Image comparison data:

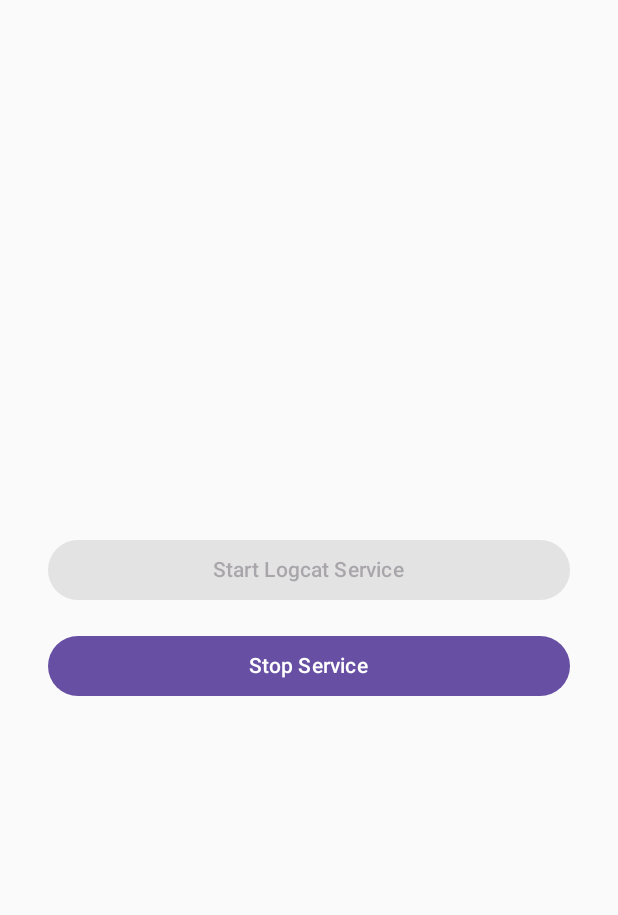
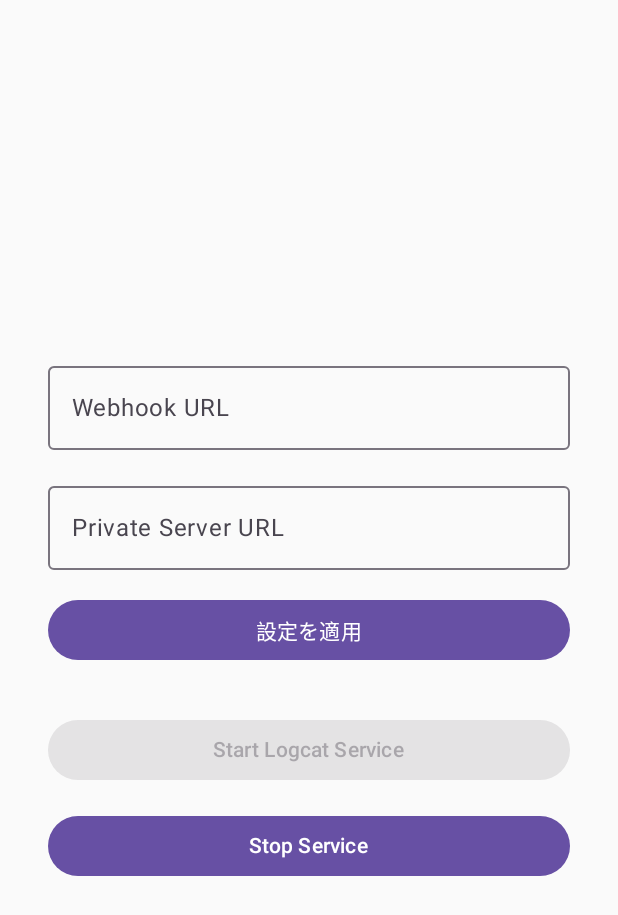
Before and after one commit to TomatoKyou/DroidScope, an Android app built with Jetpack Compose: the screen it shows after launch (MainActivity), after a tap on "Start Logcat Service", on a phone screen of 412 x 824 dp. Shown: the top 915 px of the screen. Run offline under Robolectric (Android 15) with nearby library versions, the phone set to English and light mode, and no system bars; libraries missing offline, so code that uses them is left out: rikka.shizuku; 2 statements that could not run were skipped.

```diff
--- a/app/src/main/java/com/scopedev/droidscope/MainActivity.kt
+++ b/app/src/main/java/com/scopedev/droidscope/MainActivity.kt
@@ -1,17 +1,19 @@
 package com.scopedev.droidscope
 
+import android.content.Context
 import android.content.Intent
 import android.os.Bundle
+import android.content.pm.PackageManager
 import androidx.activity.ComponentActivity
 import androidx.activity.compose.setContent
 import androidx.compose.foundation.layout.*
 import androidx.compose.material3.*
 import androidx.compose.runtime.*
 import androidx.compose.ui.Modifier
+import androidx.compose.ui.platform.LocalContext
 import androidx.compose.ui.unit.dp
-import android.widget.Toast
-import android.content.pm.PackageManager
 import rikka.shizuku.Shizuku
+
 class MainActivity : ComponentActivity() {
     override fun onCreate(savedInstanceState: Bundle?) {
         super.onCreate(savedInstanceState)
@@ -26,7 +28,30 @@ class MainActivity : ComponentActivity() {
 @Composable
 fun LogcatController() {
     var isRunning by remember { mutableStateOf(false) }
-    val context = androidx.compose.ui.platform.LocalContext.current
+    val context = LocalContext.current
+
+    // --- SharedPreferences ---
+    val prefs = context.getSharedPreferences("app_config", Context.MODE_PRIVATE)
+    var webhookUrl by remember { mutableStateOf(prefs.getString("WEBHOOK_URL", "") ?: "") }
+    var privateServerUrl by remember { mutableStateOf(prefs.getString("PRIVATE_SERVER_URL", "") ?: "") }
+
+    // ダイアログ関連の状態変数
+    var showDialog by remember { mutableStateOf(false) }
+    var dialogTitle by remember { mutableStateOf("") }
+    var dialogMessage by remember { mutableStateOf("") }
+
+    if (showDialog) {
+        AlertDialog(
+            onDismissRequest = { showDialog = false },
+            confirmButton = {
+                TextButton(onClick = { showDialog = false }) {
+                    Text("OK")
+                }
+            },
+            title = { Text(dialogTitle) },
+            text = { Text(dialogMessage) }
+        )
+    }
 
     Column(
         modifier = Modifier
@@ -34,10 +59,57 @@ fun LogcatController() {
             .padding(32.dp),
         verticalArrangement = Arrangement.Center
     ) {
+        // --- Webhook URL 入力 ---
+        OutlinedTextField(
+            value = webhookUrl,
+            onValueChange = { webhookUrl = it },
+            label = { Text("Webhook URL") },
+            modifier = Modifier.fillMaxWidth()
+        )
+
+        Spacer(Modifier.height(16.dp))
+
+        // --- Private Server URL 入力 ---
+        OutlinedTextField(
+            value = privateServerUrl,
+            onValueChange = { privateServerUrl = it },
+            label = { Text("Private Server URL") },
+            modifier = Modifier.fillMaxWidth()
+        )
+
+        Spacer(Modifier.height(16.dp))
+
+        // --- 設定を適用ボタン ---
+        Button(
+            onClick = {
+                prefs.edit().putString("WEBHOOK_URL", webhookUrl)
+                    .putString("PRIVATE_SERVER_URL", privateServerUrl)
+                    .apply()
+                dialogTitle = "設定保存"
+                dialogMessage = "Webhook URL と Private Server URL を保存しました"
+                showDialog = true
+            },
+            modifier = Modifier.fillMaxWidth()
+        ) {
+            Text("設定を適用")
+        }
+
+        Spacer(Modifier.height(32.dp))
+
+        // --- Start ボタン ---
         Button(
             onClick = {
                 if (!isRunning) {
-                    val hasReadLogs = context.checkSelfPermission("android.permission.READ_LOGS") == PackageManager.PERMISSION_GRANTED
+                    val hasReadLogs =
+                        context.checkSelfPermission("android.permission.READ_LOGS") == PackageManager.PERMISSION_GRANTED
+
+                    if (!hasReadLogs && !Shizuku.pingBinder()) {
+                        dialogTitle = "権限エラー"
+                        dialogMessage = "READ_LOGS権限がありません！\nShizukuを実行するか、ADBコマンドを実行してください。"
+                        showDialog = true
+                        return@Button
+                    }
+
                     if (!hasReadLogs && Shizuku.pingBinder()) {
                         try {
                             Shizuku.newProcess(
@@ -50,12 +122,23 @@ fun LogcatController() {
                                 null,
                                 null
                             )
-                            println("権限付与成功")
+                            val granted =
+                                context.checkSelfPermission("android.permission.READ_LOGS") == PackageManager.PERMISSION_GRANTED
+                            if (!granted) {
+                                dialogTitle = "権限取得失敗"
+                                dialogMessage =
+                                    "READ_LOGS権限の取得に失敗しました。"
+                                showDialog = true
+                                return@Button
+                            }
                         } catch (e: Exception) {
-                            println("権限付与失敗: ${e.message}")
-                            Toast.makeText(context, "権限付与失敗: ${e.message}", Toast.LENGTH_LONG).show()
+                            dialogTitle = "権限付与失敗"
+                            dialogMessage = "エラー： ${e.message}"
+                            showDialog = true
+                            return@Button
                         }
                     }
+
                     val intent = Intent(context, LogcatService::class.java)
                     context.startForegroundService(intent)
                     isRunning = true
@@ -69,6 +152,7 @@ fun LogcatController() {
 
         Spacer(Modifier.height(16.dp))
 
+        // --- Stop ボタン ---
         Button(
             onClick = {
                 if (isRunning) {
```
Also changed, not shown: app/src/main/java/com/scopedev/droidscope/LogcatService.kt (+62 -20 lines).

DIRECTIONS -
Line by line, print the records above exactly, skipping each picture.

SOLUTION BELOW -
Before and after one commit to TomatoKyou/DroidScope, an Android app built with Jetpack Compose: the screen it shows after launch (MainActivity), after a tap on "Start Logcat Service", on a phone screen of 412 x 824 dp. Shown: the top 915 px of the screen. Run offline under Robolectric (Android 15) with nearby library versions, the phone set to English and light mode, and no system bars; libraries missing offline, so code that uses them is left out: rikka.shizuku; 2 statements that could not run were skipped.

```diff
--- a/app/src/main/java/com/scopedev/droidscope/MainActivity.kt
+++ b/app/src/main/java/com/scopedev/droidscope/MainActivity.kt
@@ -1,17 +1,19 @@
 package com.scopedev.droidscope
 
+import android.content.Context
 import android.content.Intent
 import android.os.Bundle
+import android.content.pm.PackageManager
 import androidx.activity.ComponentActivity
 import androidx.activity.compose.setContent
 import androidx.compose.foundation.layout.*
 import androidx.compose.material3.*
 import androidx.compose.runtime.*
 import androidx.compose.ui.Modifier
+import androidx.compose.ui.platform.LocalContext
 import androidx.compose.ui.unit.dp
-import android.widget.Toast
-import android.content.pm.PackageManager
 import rikka.shizuku.Shizuku
+
 class MainActivity : ComponentActivity() {
     override fun onCreate(savedInstanceState: Bundle?) {
         super.onCreate(savedInstanceState)
@@ -26,7 +28,30 @@ class MainActivity : ComponentActivity() {
 @Composable
 fun LogcatController() {
     var isRunning by remember { mutableStateOf(false) }
-    val context = androidx.compose.ui.platform.LocalContext.current
+    val context = LocalContext.current
+
+    // --- SharedPreferences ---
+    val prefs = context.getSharedPreferences("app_config", Context.MODE_PRIVATE)
+    var webhookUrl by remember { mutableStateOf(prefs.getString("WEBHOOK_URL", "") ?: "") }
+    var privateServerUrl by remember { mutableStateOf(prefs.getString("PRIVATE_SERVER_URL", "") ?: "") }
+
+    // ダイアログ関連の状態変数
+    var showDialog by remember { mutableStateOf(false) }
+    var dialogTitle by remember { mutableStateOf("") }
+    var dialogMessage by remember { mutableStateOf("") }
+
+    if (showDialog) {
+        AlertDialog(
+            onDismissRequest = { showDialog = false },
+            confirmButton = {
+                TextButton(onClick = { showDialog = false }) {
+                    Text("OK")
+                }
+            },
+            title = { Text(dialogTitle) },
+            text = { Text(dialogMessage) }
+        )
+    }
 
     Column(
         modifier = Modifier
@@ -34,10 +59,57 @@ fun LogcatController() {
             .padding(32.dp),
         verticalArrangement = Arrangement.Center
     ) {
+        // --- Webhook URL 入力 ---
+        OutlinedTextField(
+            value = webhookUrl,
+            onValueChange = { webhookUrl = it },
+            label = { Text("Webhook URL") },
+            modifier = Modifier.fillMaxWidth()
+        )
+
+        Spacer(Modifier.height(16.dp))
+
+        // --- Private Server URL 入力 ---
+        OutlinedTextField(
+            value = privateServerUrl,
+            onValueChange = { privateServerUrl = it },
+            label = { Text("Private Server URL") },
+            modifier = Modifier.fillMaxWidth()
+        )
+
+        Spacer(Modifier.height(16.dp))
+
+        // --- 設定を適用ボタン ---
+        Button(
+            onClick = {
+                prefs.edit().putString("WEBHOOK_URL", webhookUrl)
+                    .putString("PRIVATE_SERVER_URL", privateServerUrl)
+                    .apply()
+                dialogTitle = "設定保存"
+                dialogMessage = "Webhook URL と Private Server URL を保存しました"
+                showDialog = true
+            },
+            modifier = Modifier.fillMaxWidth()
+        ) {
+            Text("設定を適用")
+        }
+
+        Spacer(Modifier.height(32.dp))
+
+        // --- Start ボタン ---
         Button(
             onClick = {
                 if (!isRunning) {
-                    val hasReadLogs = context.checkSelfPermission("android.permission.READ_LOGS") == PackageManager.PERMISSION_GRANTED
+                    val hasReadLogs =
+                        context.checkSelfPermission("android.permission.READ_LOGS") == PackageManager.PERMISSION_GRANTED
+
+                    if (!hasReadLogs && !Shizuku.pingBinder()) {
+                        dialogTitle = "権限エラー"
+                        dialogMessage = "READ_LOGS権限がありません！\nShizukuを実行するか、ADBコマンドを実行してください。"
+                        showDialog = true
+                        return@Button
+                    }
+
                     if (!hasReadLogs && Shizuku.pingBinder()) {
                         try {
                             Shizuku.newProcess(
@@ -50,12 +122,23 @@ fun LogcatController() {
                                 null,
                                 null
                             )
-                            println("権限付与成功")
+                            val granted =
+                                context.checkSelfPermission("android.permission.READ_LOGS") == PackageManager.PERMISSION_GRANTED
+                            if (!granted) {
+                                dialogTitle = "権限取得失敗"
+                                dialogMessage =
+                                    "READ_LOGS権限の取得に失敗しました。"
+                                showDialog = true
+                                return@Button
+                            }
                         } catch (e: Exception) {
-                            println("権限付与失敗: ${e.message}")
-                            Toast.makeText(context, "権限付与失敗: ${e.message}", Toast.LENGTH_LONG).show()
+                            dialogTitle = "権限付与失敗"
+                            dialogMessage = "エラー： ${e.message}"
+                            showDialog = true
+                            return@Button
                         }
                     }
+
                     val intent = Intent(context, LogcatService::class.java)
                     context.startForegroundService(intent)
                     isRunning = true
@@ -69,6 +152,7 @@ fun LogcatController() {
 
         Spacer(Modifier.height(16.dp))
 
+        // --- Stop ボタン ---
         Button(
             onClick = {
                 if (isRunning) {
```
Also changed, not shown: app/src/main/java/com/scopedev/droidscope/LogcatService.kt (+62 -20 lines).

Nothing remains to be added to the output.